Technology Without Ethics
A part of social development which is rarely brought into the discussion about democracy and freedom is technological development, but in two areas in particular, developments in technology will come to influence the future of democracy radically unless we carefully consider the ethical implications.
The first area concerns the development of new surveillance technologies which in the future will be able to deprive us of any privacy at all. It is precisely the right to privacy and the possibility of meeting up with anyone, anywhere, and talking about anything, without anyone else listening, that is one of the preconditions for democracy and personal freedom.
The second area relates to biotechnology. With stem cell research, nanotechnology, genetic engineering, cloning, foetal diagnostics, psychotropic drugs and completely new types of medicine, it cannot be excluded that, within the course of a generation or two, we will be able to design people very much how we want them to be. It can be our children or ourselves, but it can also be police officers and soldiers, who - with or without their knowledge or consent - are given performance-enhancing drugs which make them stronger or more brutal, give them greater stamina or make them easier to manipulate.
In a free society, it should of course be open for everyone to do whatever one considers best for oneself and one's children, but the developments have a number of dilemmas, not least when possibilities arise of changing other people.
These possibilities could have a fundamental effect on our concept of humanism, even in peaceful context.
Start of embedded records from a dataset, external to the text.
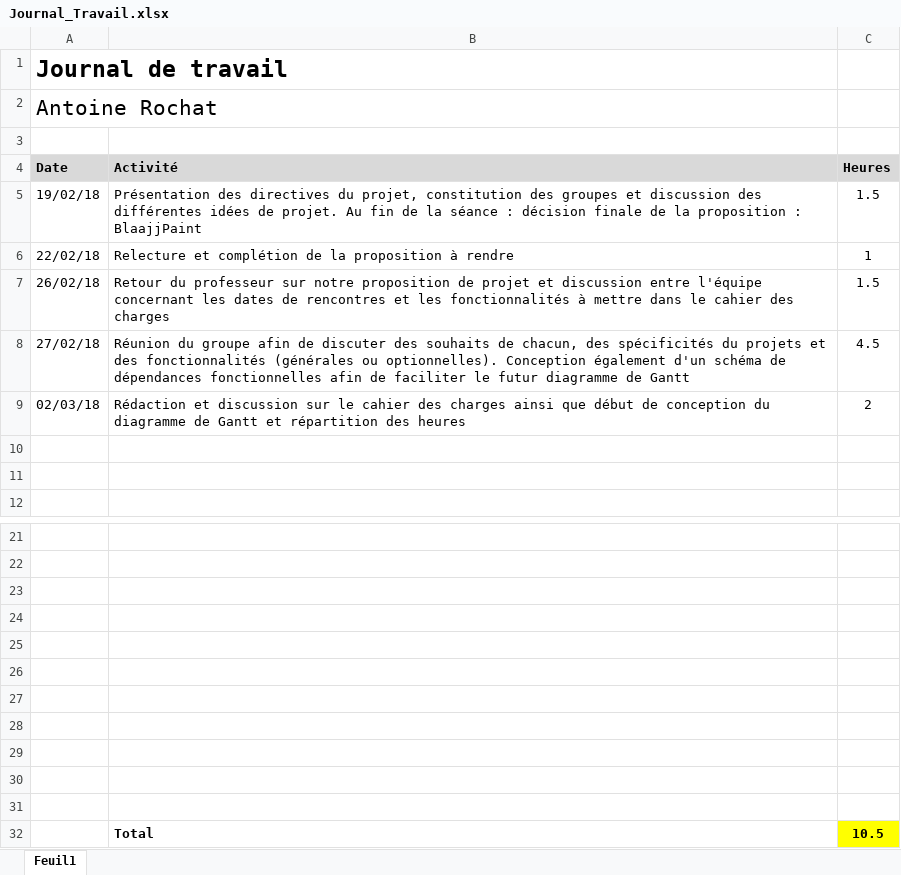
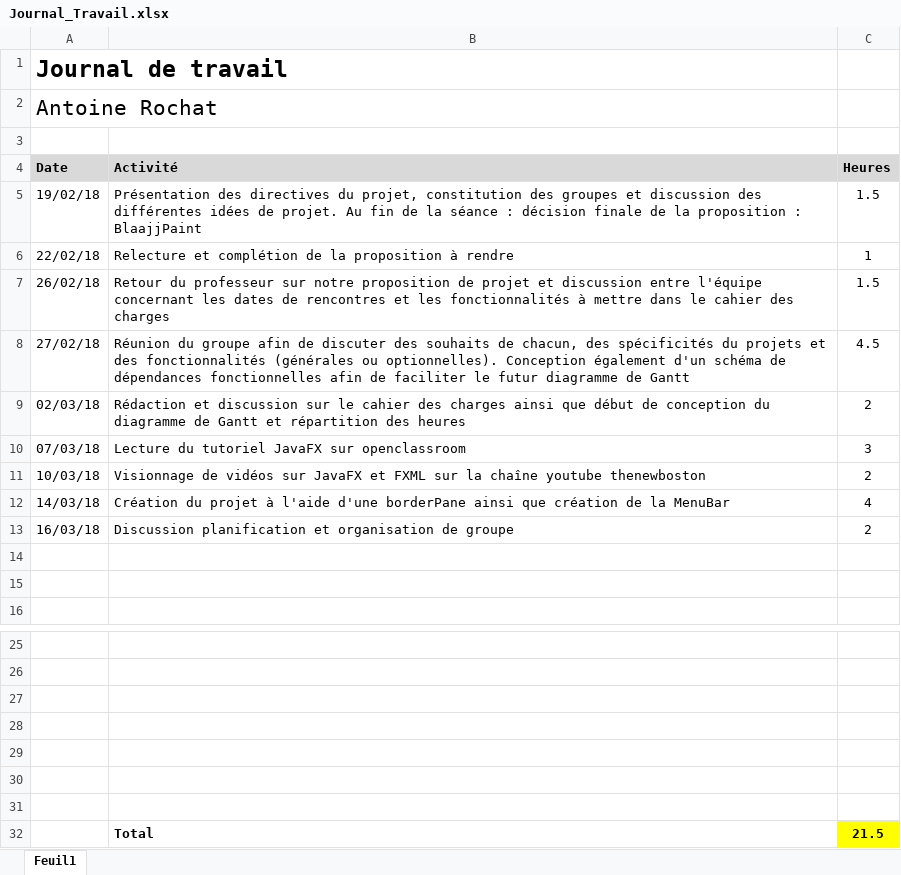
Before and after one commit to Nooka10/BlaajjPaint, an Excel workbook: Dossiers personnels/Antoine/Journal_Travail.xlsx, sheet Feuil1, drawn as a sheet; only a part is shown, gaps mark what is left out; values as stored, in another font and other column widths than the file's, no borders; removed rows and columns are numbered as before the commit, all else as after; the diff names each change by its address in the sheet, - before the commit and + after, or states it on an @@ line.

Commit message:
Ajout Borderpane et menuBar

```diff
--- a/Dossiers personnels/Antoine/Journal_Travail.xlsx (sheet Feuil1)
+++ b/Dossiers personnels/Antoine/Journal_Travail.xlsx (sheet Feuil1)
+row 10: 07/03/18 | Lecture du tutoriel JavaFX sur openclassroom | 3
+row 11: 10/03/18 | Visionnage de vidéos sur JavaFX et FXML sur la chaîne youtube thenewboston | 2
+row 12: 14/03/18 | Création du projet à l'aide d'une borderPane ainsi que création de la MenuBar | 4
+row 13: 16/03/18 | Discussion planification et organisation de groupe | 2
-row 32: (empty)
+row 32:  | Total | 21.5
-C32 fill: none
+C32 fill: #FFFF00
-row 29: (empty)
-row 30: (empty)
-row 31: (empty)
-row 32:  | Total | 10.5
```
Also changed, not shown: 7 other files.
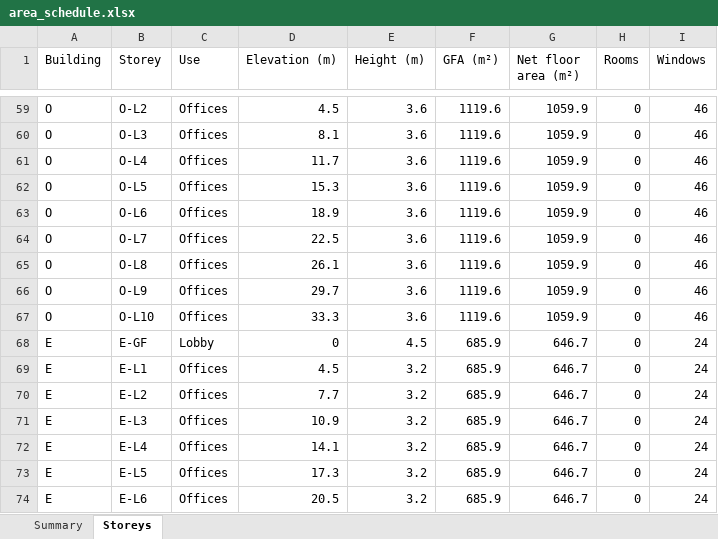
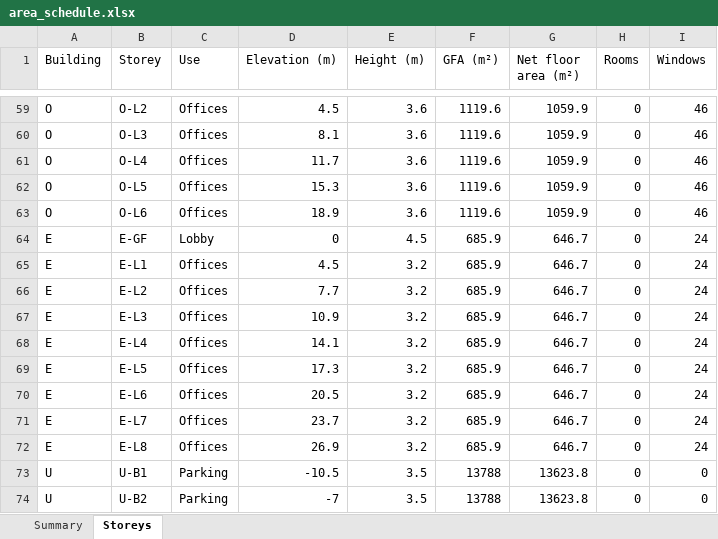
Before and after one commit to v1nnrar/Panorama, an Excel workbook: 04_proposed/options/B/model/area_schedule.xlsx, sheet Storeys, drawn as a sheet; only a part is shown, gaps mark what is left out; the shorter side is filled out with more unchanged rows; values as stored, in another font and other column widths than the file's, no borders; the diff covers the shown part only; the diff names each change by its address in the sheet, - before the commit and + after, or states it on an @@ line.

```diff
--- a/04_proposed/options/B/model/area_schedule.xlsx (sheet Storeys)
+++ b/04_proposed/options/B/model/area_schedule.xlsx (sheet Storeys)
-row 64: O | O-L7 | Offices | 22.5 | 3.6 | 1119.6 | 1059.9 | 0 | 46
-row 65: O | O-L8 | Offices | 26.1 | 3.6 | 1119.6 | 1059.9 | 0 | 46
-row 66: O | O-L9 | Offices | 29.7 | 3.6 | 1119.6 | 1059.9 | 0 | 46
-row 67: O | O-L10 | Offices | 33.3 | 3.6 | 1119.6 | 1059.9 | 0 | 46
```
Also changed, not shown: 54 edited cells elsewhere in this sheet, sheet Summary, 29 other files.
What will our attitude be to all those who are not perfect if the possibility of perfection exists? Will all lives be of equal worth and have the same demands on health insurance, pensions, insurance, etc., if they could have been sickness-free, more intelligent, less disabled or the like?
At the same time, research is taking place into the development of viruses and bacteria for biological warfare on an unprecedented scale. Both in relation to medicine and weapons, the technological development encompasses possibilities that Hitler, Goebbels and Stalin didn't even dream about. Nevertheless, within the next generation, these technologies will be available to anyone with a sufficiently large bank account.
The last thing, the bank account, is important, even in a peaceful context; with the huge amounts of money that it costs to develop new medicines, patents on technologies will become concentrated in ever fewer hands. This means that all public health insurance will be economically undermined, and that health insurance that provides access to the most effective treatments will in reality be unaffordable.
"The perfect human" will thus be an attainable dream only for a very small, mega-rich minority. This minority will also have the perfect weapons and the perfect surveillance at its disposal. What rights would this minority give to the rest of the world's population?
In other words, the new technologies encompass unimaginable opportunities and risks, and democracy and humanism are the only things protecting us against there being a new Hitler, Goebbels or Stalin who uses them for his own purposes. But if dictators who succeed in getting hold of these future technologies do arrive on the scene, then we will experience dictatorships with power options we could not imagine even in our wildest imagination.
Finally, there is a problem with technological progress which we are already struggling with today: the new technologies are so advanced and complex that it is in fact only the experts who understand how they work. This makes us and our democratic decisions dependent on experts to an extent that is far more profound than ever before, and it will just get worse in the future, especially because nobody, not even the experts, can foresee the consequences of the use of the new technologies.
Next chapter: Bread and Circuses